“There is a huge range to choose from, and it can all be ordered online. Each gift comes with a card which can be given to your loved ones.
“2020 has bought such disruption and uncertainty for so many people around the world. We’d love Australians to help us ring in 2021 by giving a gift of joy that lasts forever.”
People can give a gift through ChildFund’s Gifts for Good catalogue at www.childfund.org.au/gifts-for-good. There is a huge range of gifts to choose from, and they can all be ordered online right up until Christmas Eve. Each gift comes with a card which can be given to your friends and family.
Great ethical gift ideas
One mosquito net: $10
Every two minutes somewhere in the world, a child dies from malaria. Countless more suffer needlessly from this devastating — and preventable — disease. A simple mozzie net could save lives and is truly a gift that will keep on giving!
One school supplies set: $76
Help make 2021 a better one! Many children in South East Asia and the Pacific have not been back to school since learning was interrupted by COVID-19. Others just can’t afford basic school supplies like pens, pencils and notebooks. You can give one student the essential items they need for a successful year of learning, as well as a backpack to carry them in.
One handwashing station: $149

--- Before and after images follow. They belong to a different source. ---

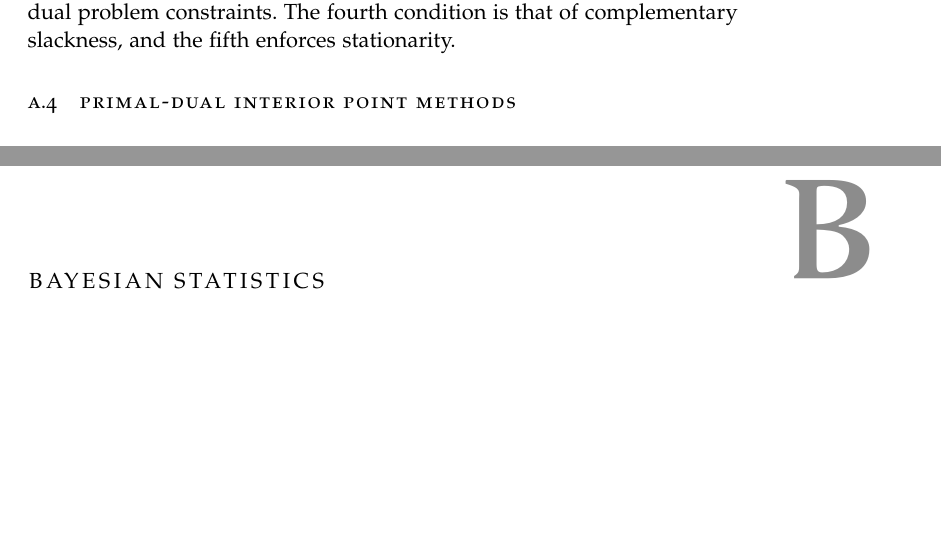
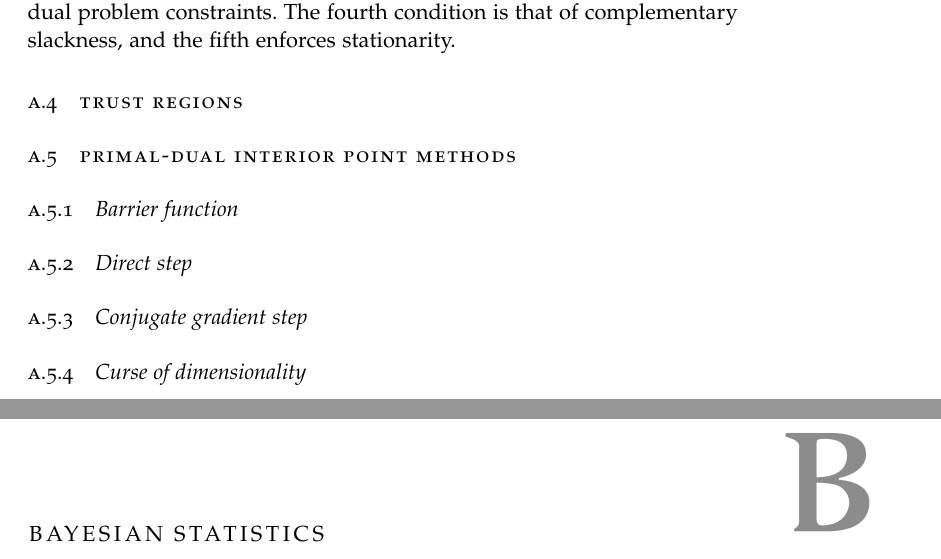
Before and after one commit to ali-ramadhan/msc-thesis, a LaTeX thesis (msc-thesis.tex, which reads Appendices/Optimization.tex): two parts of pages 62 and 63 of 88, joined at a grey line, cut so that both start at the same text, the shorter picture padded with empty space. Compiled offline with pdfLaTeX.

Commit message:
Sketching out the optimization appendix.

```diff
--- a/Appendices/Optimization.tex
+++ b/Appendices/Optimization.tex
@@ -84,4 +84,11 @@ The KKT conditions are analogous to the condition that the gradient must be zero
 \end{align}
 The first two conditions are simply the original constraints of the primal problem which must always be satisfied. The third condition is the dual problem constraints. The fourth condition is that of complementary slackness, and the fifth enforces stationarity.
 
+\section{Trust regions}
+
 \section{Primal-dual interior point methods}
+\subsection{Barrier function}
+\subsection{Direct step}
+\subsection{Conjugate gradient step}
+
+\subsection{Curse of dimensionality}
```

We know that this Christmas 40 per cent of the world’s population do not have access to soap and water at home. You can give the gift that will protect them from infectious diseases such as including cholera, hepatitis, diarrheal infections and COVID-19. You gift of a handwashing station could help keep children safe and encourage life-saving habits over a lifetime.
COVID-19 protection for 10 families: $800
At your (COVID safe) Christmas street party, or end-of-year work event, get together with friends and families in your street to provide COVID-19 protection kits for 10 families in our region. Your gift will help restock a health station with desperately needed medicines, medical supplies, personal protective equipment (PPE) and other necessities to ensure that children and families have ready access to the care and resources they need to stay healthy.